* [Problem]:
Check each line of the entries for "value" and report the ones that have it.

Web page revision data:

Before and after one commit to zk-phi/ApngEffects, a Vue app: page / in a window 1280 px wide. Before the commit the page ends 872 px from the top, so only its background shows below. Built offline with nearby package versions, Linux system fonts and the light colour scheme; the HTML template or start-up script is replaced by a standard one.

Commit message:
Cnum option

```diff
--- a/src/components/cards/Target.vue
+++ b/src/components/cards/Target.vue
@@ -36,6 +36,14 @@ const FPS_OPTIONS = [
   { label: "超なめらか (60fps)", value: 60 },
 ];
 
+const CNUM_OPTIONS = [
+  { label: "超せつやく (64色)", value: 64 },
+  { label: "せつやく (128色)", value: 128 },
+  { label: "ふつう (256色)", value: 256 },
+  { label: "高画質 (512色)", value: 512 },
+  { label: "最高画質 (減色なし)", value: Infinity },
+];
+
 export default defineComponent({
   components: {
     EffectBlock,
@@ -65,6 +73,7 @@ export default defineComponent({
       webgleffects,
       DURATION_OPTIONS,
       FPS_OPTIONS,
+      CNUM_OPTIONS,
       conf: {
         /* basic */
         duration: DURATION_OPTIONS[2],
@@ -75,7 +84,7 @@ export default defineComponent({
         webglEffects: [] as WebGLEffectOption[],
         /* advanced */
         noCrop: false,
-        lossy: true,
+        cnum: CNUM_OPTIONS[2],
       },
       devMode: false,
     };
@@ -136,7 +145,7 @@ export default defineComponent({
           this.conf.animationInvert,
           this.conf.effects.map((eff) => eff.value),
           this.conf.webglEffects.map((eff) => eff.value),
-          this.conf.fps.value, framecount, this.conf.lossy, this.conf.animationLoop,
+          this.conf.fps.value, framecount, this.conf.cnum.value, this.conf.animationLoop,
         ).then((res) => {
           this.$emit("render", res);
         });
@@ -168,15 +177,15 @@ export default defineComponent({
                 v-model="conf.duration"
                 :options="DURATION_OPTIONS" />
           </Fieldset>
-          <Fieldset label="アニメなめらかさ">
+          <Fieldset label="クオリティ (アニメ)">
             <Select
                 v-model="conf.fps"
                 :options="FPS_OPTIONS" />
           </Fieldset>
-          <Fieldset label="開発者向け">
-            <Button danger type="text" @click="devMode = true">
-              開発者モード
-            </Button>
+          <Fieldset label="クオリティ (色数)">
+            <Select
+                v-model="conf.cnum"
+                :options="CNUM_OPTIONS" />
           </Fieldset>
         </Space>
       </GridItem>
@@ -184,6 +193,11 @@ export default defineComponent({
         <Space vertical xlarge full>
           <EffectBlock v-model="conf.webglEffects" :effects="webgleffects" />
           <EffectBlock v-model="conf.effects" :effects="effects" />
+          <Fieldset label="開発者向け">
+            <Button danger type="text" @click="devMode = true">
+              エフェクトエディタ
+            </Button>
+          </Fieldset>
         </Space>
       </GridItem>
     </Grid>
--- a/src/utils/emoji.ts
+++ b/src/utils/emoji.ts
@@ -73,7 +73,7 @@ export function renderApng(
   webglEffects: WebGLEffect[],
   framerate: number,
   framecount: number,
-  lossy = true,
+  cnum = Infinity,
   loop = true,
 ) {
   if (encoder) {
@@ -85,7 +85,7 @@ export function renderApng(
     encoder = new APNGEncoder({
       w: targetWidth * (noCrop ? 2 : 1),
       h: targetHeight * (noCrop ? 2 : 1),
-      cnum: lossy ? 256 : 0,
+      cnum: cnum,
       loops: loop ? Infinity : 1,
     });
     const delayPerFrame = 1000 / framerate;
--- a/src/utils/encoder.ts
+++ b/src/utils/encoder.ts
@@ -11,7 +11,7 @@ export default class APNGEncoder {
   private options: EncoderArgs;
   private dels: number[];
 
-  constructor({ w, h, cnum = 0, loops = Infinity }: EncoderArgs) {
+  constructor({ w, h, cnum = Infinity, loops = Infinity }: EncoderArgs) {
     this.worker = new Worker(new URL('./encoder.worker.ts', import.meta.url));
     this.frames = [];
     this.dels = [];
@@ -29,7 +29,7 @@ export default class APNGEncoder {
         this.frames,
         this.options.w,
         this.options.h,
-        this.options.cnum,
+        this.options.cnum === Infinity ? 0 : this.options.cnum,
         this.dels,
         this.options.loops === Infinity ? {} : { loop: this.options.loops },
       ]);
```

* [Solution to the exercise]:
   { label: "超なめらか (60fps)", value: 60 },
+  { label: "超せつやく (64色)", value: 64 },
+  { label: "せつやく (128色)", value: 128 },
+  { label: "ふつう (256色)", value: 256 },
+  { label: "高画質 (512色)", value: 512 },
+  { label: "最高画質 (減色なし)", value: Infinity },
           this.conf.effects.map((eff) => eff.value),
           this.conf.webglEffects.map((eff) => eff.value),
-          this.conf.fps.value, framecount, this.conf.lossy, this.conf.animationLoop,
+          this.conf.fps.value, framecount, this.conf.cnum.value, this.conf.animationLoop,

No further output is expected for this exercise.